Who’s to say what “real” means these days? Is Shyne as real as he proclaims? He did do nine years behind bars for staying true to the code he professes as being real. In the time he was gone, the rap game changed, and he’s returned with several sub-par tracks that have people from the streets to the suburbs hating on him. One might say this is the sacrifice he made for remaining true to his words; others might say he’s a knucklehead. Being real is in the eye of the beholder.
People want to be entertained, first and foremost, and people want the highest quality as well. The guy from your block who really moves weight and really puts in work, may try his hand at rapping and be terrible. He’s authentic, yes, but his rhymes are elementary nonsense. The average consumer isn’t going to buy his album when the new Rick Ross, whose content is most likely fabricated, is sitting next to it, because Ross can spit.
More and more rap is being viewed as entertainment and consumers are looking past what’s real to what’s hot. Rappers are being compared to actors. If that’s the case it becomes a matter of who’s the best actor. If you’re going to lie to me, sell it. Make me believe. I don’t want to watch a no-talent actor on-screen; it takes me out of the moment. Music is no different. The majority of rappers feel the need to constantly reinforce how gangster they are in every available forum. That’s not gangster. It’s like watching an actor who tries too hard to convince the audience.

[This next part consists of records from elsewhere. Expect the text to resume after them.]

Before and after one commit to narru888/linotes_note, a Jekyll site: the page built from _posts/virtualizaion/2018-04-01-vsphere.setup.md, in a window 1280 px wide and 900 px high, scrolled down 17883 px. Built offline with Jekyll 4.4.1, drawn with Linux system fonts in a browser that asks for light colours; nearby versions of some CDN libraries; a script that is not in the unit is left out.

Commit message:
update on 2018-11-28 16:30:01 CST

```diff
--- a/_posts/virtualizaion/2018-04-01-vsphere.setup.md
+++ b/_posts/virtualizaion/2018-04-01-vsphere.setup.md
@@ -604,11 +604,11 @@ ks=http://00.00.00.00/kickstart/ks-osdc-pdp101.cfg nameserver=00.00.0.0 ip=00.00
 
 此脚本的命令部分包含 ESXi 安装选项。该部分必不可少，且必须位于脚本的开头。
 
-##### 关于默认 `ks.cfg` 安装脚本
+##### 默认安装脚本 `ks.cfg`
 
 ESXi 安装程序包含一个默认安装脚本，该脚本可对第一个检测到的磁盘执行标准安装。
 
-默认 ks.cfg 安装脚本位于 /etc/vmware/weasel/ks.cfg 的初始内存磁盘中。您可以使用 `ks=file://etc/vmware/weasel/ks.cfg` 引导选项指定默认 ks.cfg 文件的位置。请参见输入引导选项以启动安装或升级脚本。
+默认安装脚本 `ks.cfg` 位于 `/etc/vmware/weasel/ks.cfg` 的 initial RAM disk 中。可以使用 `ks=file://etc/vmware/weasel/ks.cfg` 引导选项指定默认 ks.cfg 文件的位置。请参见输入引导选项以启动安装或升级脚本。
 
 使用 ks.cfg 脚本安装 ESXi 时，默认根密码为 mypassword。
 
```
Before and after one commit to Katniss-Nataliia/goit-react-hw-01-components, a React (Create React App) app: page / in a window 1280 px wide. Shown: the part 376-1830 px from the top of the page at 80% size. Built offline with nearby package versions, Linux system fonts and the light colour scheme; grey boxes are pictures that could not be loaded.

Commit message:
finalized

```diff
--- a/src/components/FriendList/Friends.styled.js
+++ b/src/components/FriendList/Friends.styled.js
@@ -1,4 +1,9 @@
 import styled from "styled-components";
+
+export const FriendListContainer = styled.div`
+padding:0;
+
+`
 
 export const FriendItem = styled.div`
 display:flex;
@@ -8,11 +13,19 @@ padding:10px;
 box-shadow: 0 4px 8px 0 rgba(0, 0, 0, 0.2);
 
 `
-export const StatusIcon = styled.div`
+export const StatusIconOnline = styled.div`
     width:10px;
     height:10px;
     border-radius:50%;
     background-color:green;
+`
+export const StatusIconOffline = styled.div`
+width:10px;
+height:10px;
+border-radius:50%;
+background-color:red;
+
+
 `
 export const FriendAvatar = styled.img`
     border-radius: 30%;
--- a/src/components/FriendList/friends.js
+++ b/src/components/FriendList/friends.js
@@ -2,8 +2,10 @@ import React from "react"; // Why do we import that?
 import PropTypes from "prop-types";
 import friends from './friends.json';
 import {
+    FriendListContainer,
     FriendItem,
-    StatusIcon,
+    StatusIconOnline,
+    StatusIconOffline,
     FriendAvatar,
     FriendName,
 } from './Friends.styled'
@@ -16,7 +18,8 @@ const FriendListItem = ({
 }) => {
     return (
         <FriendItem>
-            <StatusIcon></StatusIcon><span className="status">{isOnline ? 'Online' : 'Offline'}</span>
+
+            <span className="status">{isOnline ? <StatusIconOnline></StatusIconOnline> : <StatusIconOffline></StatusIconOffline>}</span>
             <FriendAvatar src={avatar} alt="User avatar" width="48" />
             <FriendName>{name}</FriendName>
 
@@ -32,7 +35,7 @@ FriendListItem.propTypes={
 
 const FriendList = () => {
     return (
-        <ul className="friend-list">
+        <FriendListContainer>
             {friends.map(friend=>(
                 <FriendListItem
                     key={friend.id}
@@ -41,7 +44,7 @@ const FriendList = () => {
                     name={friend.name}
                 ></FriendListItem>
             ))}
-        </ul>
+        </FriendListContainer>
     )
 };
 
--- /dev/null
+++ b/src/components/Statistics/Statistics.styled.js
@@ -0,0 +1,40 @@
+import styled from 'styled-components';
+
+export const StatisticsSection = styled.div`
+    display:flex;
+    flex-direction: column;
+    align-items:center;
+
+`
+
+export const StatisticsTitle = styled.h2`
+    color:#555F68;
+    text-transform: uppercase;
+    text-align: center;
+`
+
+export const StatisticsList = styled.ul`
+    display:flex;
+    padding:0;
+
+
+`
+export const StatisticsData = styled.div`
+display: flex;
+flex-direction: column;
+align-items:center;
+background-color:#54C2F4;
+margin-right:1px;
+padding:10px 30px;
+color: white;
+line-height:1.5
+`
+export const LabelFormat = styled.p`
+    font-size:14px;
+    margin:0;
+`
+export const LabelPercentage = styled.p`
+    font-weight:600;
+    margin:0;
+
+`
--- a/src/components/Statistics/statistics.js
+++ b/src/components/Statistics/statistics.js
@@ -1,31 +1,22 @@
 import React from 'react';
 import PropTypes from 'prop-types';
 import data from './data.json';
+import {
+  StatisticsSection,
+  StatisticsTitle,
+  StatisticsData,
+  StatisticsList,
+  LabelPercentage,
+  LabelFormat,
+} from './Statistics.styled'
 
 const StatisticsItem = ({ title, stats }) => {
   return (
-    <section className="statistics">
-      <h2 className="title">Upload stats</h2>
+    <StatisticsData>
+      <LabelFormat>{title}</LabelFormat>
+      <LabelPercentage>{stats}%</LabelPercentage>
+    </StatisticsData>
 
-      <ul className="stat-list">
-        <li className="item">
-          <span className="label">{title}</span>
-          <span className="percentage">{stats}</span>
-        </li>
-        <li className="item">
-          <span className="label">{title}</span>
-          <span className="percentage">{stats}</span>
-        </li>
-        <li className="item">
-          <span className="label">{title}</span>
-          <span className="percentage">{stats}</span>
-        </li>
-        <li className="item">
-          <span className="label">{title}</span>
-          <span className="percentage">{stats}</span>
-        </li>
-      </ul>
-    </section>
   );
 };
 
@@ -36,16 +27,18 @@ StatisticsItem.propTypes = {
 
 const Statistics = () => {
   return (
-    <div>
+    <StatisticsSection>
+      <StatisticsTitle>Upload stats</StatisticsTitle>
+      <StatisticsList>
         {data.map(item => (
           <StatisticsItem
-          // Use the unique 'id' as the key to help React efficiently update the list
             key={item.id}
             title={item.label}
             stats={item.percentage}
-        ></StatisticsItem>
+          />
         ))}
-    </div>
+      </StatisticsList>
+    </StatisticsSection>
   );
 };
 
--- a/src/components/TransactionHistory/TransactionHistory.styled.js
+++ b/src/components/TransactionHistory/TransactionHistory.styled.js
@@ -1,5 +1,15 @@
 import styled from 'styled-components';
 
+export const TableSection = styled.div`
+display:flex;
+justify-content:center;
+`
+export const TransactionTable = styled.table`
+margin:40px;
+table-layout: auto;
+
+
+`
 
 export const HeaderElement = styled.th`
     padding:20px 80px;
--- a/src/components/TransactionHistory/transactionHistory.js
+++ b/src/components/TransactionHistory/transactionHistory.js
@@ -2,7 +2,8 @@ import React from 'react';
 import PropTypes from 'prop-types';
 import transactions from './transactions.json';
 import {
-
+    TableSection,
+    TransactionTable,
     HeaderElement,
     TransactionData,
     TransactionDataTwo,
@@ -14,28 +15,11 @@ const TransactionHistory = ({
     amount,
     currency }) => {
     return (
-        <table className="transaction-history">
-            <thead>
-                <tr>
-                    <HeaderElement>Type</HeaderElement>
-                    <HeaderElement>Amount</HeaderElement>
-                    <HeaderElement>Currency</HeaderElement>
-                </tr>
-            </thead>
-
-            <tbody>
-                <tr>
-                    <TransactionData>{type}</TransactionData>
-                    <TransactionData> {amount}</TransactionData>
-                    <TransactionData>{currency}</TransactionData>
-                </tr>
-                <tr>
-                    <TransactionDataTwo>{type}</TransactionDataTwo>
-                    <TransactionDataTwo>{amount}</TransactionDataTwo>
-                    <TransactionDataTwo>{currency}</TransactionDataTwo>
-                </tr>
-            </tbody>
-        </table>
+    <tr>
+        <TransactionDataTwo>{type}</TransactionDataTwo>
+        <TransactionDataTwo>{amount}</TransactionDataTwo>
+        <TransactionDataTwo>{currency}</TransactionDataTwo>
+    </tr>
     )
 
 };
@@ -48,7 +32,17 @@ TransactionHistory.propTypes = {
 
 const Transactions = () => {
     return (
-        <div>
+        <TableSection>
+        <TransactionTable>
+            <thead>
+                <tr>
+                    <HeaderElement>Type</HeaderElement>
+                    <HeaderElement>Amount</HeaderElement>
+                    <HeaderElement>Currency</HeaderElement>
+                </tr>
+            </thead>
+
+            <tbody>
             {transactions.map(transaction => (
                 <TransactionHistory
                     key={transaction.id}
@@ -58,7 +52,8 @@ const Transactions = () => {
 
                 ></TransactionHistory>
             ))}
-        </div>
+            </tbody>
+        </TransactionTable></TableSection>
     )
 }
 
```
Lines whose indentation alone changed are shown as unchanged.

At the opposite end of the spectrum you have Jay-Z, who rarely, if ever, talks about his past exploits apart from music. Why would he? He’s genuine and he knows that. That confidence translates to the audience who believes every word he says on record. When you see De Niro playing Jimmy “The Gent” in Goodfellas, it’s natural. He’s not acting like a gangster. He is a fucking gangster. There’s no need for him to reinstate that via constant discussion of it. I believe what Hov raps about, and even if it is fake, fuck it, because he’s the lyrical equivalent of De Niro to me.
50 Cent admits he spends most of his free time in his Connecticut mansion; he doesn’t need the potential trouble brought upon by sitting on the stoop in Southside Jamaica, Queens. He’s an intelligent, talented individual and an excellent businessman as well—one who’s paid his dues in the streets prior to his music career. Does him not smoking weed in the ‘hood anymore make him any less real than Lil’ Boosie? Boosie had his entire life and a promising career ahead of him and threw it away in an attempt to remain what is often mistakenly considered “gangster.” He’s facing the death penalty, whereas 50 Cent is raking in millions of dollars via legitimate business ventures. Who’s real?
The realest thing an artist can do is be true to himself. When Rick Ross drops the drug kingpin persona for a moment and speaks about the emotion he feels for his father who died of cancer; when Eminem raps about the hardships he faced being a drug addled White trash kid from Detroit with dreams of becoming a rapper; when Jay says, “My nephew died in the car I bought/So I’m under the belief it’s partly my fault,” they’re rapping from the heart. That’s real. Unfortunately, we don’t see enough of that. —Joey B, aka Pat Bateman